You know, sometimes, you have to wait up to 3 to 5 years for your favourite console or PC game to be released? That's about to change, thanks to a move by U.S.-based entertainment company, Warner Bros.
According to Warner Bros. Discovery's CEO, David Zaslav in its 2023 Q3 earnings call, the company wants to turn its biggest franchises such as Game of Thrones, Harry Potter, Batman, and Mortal Kombat – which traditionally had console and PC releases with three-to-four-year gaps, into a landscape featuring persistent gameplay via live services, cross-platform availability, and free-to-play expansions.
The objective? To engage a broader audience across various platforms, encouraging extended gameplay experiences.
But it does seem odd and ironic because there has been a string of underwhelming performances with live service games, and single-player experiences have been WB's strongest play in the gaming industry. Besides, its primary focus has been on delivering complete and traditional single-player experiences.

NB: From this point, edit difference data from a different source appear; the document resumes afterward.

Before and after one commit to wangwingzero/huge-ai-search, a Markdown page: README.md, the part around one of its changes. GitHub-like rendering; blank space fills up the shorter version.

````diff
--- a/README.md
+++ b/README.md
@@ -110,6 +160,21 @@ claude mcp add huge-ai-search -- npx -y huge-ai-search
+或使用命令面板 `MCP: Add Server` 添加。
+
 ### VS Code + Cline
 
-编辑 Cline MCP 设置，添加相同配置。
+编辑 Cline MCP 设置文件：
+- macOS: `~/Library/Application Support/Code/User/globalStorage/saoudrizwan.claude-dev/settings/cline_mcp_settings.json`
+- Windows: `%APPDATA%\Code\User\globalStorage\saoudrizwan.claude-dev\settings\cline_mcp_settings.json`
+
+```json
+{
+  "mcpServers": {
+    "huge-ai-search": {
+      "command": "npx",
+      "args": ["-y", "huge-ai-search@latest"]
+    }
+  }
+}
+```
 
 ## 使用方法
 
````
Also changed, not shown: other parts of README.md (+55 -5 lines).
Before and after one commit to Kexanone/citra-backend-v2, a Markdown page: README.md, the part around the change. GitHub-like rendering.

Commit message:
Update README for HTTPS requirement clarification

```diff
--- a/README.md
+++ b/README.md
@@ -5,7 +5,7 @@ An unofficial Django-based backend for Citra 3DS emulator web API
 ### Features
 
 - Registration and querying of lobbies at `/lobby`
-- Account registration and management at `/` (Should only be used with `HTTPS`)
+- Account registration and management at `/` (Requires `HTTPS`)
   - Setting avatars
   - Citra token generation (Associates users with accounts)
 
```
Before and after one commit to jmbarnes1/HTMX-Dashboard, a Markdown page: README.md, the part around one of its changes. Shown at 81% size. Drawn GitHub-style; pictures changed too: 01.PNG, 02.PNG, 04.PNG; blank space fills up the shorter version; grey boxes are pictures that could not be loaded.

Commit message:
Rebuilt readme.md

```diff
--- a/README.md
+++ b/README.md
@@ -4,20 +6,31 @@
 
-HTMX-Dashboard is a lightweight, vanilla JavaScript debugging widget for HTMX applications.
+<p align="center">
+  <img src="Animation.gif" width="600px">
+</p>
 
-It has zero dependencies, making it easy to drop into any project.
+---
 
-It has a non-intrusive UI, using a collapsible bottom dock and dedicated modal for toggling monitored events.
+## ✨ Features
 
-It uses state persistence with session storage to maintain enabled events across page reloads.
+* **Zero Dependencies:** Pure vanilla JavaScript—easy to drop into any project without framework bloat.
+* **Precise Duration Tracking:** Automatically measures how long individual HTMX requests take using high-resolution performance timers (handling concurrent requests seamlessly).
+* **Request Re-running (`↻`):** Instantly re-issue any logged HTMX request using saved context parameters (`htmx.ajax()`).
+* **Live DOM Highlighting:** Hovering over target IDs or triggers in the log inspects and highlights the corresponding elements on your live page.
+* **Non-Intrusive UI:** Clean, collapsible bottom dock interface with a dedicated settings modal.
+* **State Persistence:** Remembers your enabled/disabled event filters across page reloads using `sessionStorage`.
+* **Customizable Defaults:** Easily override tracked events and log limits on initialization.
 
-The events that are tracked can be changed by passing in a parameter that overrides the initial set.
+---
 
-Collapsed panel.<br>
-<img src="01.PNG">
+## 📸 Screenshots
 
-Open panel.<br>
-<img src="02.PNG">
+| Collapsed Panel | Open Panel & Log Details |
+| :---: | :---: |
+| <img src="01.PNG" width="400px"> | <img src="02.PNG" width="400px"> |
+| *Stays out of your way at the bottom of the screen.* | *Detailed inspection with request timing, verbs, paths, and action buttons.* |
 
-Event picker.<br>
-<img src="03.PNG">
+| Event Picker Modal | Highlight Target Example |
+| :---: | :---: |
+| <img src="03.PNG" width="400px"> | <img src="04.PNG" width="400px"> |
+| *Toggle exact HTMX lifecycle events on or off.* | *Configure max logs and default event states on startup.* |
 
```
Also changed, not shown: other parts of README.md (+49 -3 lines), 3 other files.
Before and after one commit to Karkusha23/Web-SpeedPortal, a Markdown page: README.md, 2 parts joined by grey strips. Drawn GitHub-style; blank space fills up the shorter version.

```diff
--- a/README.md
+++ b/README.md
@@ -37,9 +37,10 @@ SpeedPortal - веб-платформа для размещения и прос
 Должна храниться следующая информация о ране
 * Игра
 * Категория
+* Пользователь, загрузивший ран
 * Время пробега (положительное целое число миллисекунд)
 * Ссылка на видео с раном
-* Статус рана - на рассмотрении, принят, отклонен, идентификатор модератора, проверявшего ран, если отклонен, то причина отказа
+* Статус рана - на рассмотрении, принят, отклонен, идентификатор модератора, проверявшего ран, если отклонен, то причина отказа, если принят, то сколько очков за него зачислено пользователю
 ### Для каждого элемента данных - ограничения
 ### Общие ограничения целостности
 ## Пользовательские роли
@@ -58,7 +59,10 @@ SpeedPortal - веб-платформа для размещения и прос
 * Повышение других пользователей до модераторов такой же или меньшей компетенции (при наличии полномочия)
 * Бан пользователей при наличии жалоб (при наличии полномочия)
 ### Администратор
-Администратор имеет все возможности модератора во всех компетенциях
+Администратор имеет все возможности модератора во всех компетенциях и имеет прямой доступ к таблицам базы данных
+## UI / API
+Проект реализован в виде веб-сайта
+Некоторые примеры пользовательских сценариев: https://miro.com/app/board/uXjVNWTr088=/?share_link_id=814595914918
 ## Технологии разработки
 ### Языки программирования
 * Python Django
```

While the company occasionally released multiplayer games like TT Games' Lego series and Netherrealm Studios' Mortal Kombat and Injustice titles, its focus has leaned heavily toward single-player narratives. For example, its most popular title of the year – Hogwarts Legacy, with 15 million copies sold worldwide – is a single-player experience with no overt microtransactions or live service elements, according to GamesHub.
Also, there has been success with single-player titles such as Rocksteady's Batman: Arkham Asylum series, Monolith Productions' Middle-Earth: Shadow of Mordor series, and IO Interactive's Hitman franchise.
This decision for live-service game transformation comes despite past missteps in developing live-service games like MultiVersus which generated considerable interest during its open beta last summer but was temporarily taken offline earlier this year due to declining player numbers.
And the console and PC releases, Rocksteady's upcoming title, Suicide Squad: Kill The Justice League, received a somewhat lukewarm response from fans who expressed reservations about the game's live service elements, including a cosmetics-oriented battle pass.
Despite the success of Hogwarts Legacy, which performed well in sales and player hours, selling 12 million copies in two weeks, Warner Bros. still appears committed to pursuing live-service practices in the video game division.